Your assignment: The lines below that include "live" are to be found and copied.

[Records for this exercise — start]

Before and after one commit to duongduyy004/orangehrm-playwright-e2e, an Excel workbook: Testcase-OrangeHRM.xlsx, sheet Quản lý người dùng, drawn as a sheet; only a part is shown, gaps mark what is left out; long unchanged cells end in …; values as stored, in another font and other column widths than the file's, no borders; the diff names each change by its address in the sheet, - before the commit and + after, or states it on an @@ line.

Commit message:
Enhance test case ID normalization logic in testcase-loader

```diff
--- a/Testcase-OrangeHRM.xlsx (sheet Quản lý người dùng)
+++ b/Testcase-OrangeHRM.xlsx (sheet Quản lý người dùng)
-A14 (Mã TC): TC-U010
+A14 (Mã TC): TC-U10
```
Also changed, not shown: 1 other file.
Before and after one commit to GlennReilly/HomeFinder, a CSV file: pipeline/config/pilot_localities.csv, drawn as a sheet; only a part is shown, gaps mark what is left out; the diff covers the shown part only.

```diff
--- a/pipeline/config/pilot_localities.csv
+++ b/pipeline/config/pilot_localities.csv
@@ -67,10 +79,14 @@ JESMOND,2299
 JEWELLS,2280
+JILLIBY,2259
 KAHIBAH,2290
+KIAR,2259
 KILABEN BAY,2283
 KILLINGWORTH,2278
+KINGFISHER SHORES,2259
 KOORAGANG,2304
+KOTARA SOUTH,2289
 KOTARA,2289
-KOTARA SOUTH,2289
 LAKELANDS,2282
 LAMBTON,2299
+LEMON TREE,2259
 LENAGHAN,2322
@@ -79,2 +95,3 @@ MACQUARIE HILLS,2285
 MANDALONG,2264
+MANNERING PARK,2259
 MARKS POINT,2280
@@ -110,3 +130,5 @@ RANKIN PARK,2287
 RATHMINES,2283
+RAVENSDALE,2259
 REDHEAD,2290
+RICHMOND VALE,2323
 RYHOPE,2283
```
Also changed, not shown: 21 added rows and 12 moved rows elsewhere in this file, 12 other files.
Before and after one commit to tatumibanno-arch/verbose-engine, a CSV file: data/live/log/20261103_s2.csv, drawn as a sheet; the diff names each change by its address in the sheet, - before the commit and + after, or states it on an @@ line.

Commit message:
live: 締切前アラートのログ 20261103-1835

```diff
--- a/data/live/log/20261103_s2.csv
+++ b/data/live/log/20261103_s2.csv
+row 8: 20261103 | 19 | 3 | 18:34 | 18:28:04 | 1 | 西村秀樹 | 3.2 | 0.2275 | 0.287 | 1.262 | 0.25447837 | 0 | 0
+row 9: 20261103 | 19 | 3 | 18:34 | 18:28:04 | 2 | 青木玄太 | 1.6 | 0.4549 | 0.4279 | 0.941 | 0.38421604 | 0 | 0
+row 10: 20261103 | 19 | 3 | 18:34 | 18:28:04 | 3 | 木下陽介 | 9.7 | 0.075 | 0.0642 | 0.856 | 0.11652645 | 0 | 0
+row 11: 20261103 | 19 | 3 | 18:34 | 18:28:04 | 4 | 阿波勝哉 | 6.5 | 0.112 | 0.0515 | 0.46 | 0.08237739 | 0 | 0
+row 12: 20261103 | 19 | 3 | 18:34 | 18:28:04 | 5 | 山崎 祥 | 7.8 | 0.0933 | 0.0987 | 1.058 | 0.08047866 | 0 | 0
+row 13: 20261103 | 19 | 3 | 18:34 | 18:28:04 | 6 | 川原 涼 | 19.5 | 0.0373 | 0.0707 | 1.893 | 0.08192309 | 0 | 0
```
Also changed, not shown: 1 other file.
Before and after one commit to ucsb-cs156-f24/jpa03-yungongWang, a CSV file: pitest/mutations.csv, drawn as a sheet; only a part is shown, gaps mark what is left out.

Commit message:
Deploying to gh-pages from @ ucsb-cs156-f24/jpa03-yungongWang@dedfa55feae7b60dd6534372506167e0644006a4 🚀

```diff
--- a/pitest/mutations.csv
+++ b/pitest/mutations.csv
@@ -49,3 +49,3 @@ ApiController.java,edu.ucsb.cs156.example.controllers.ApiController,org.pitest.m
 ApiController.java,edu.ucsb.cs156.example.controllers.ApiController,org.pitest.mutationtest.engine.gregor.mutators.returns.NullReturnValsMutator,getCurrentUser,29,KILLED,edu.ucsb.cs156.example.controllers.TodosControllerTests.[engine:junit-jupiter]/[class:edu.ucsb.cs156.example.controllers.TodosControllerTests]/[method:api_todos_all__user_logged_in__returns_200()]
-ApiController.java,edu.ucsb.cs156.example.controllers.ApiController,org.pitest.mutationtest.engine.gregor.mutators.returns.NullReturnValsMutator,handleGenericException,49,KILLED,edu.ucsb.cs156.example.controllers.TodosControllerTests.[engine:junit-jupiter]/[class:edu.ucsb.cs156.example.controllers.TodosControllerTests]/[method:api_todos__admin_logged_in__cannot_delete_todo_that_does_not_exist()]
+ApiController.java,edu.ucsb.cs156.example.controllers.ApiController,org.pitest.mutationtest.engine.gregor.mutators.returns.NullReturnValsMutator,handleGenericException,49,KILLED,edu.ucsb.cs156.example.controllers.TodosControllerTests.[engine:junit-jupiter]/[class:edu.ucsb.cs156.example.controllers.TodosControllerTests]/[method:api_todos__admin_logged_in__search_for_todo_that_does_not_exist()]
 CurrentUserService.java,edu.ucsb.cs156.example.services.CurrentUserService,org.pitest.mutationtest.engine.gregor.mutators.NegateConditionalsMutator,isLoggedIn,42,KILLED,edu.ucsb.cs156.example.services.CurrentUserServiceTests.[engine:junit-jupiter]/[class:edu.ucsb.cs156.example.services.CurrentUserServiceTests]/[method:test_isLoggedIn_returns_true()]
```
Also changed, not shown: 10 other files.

[Records for this exercise — finish]

Your response:
Before and after one commit to tatumibanno-arch/verbose-engine, a CSV file: data/live/log/20261103_s2.csv, drawn as a sheet; the diff names each change by its address in the sheet, - before the commit and + after, or states it on an @@ line.
live: 締切前アラートのログ 20261103-1835
--- a/data/live/log/20261103_s2.csv
+++ b/data/live/log/20261103_s2.csv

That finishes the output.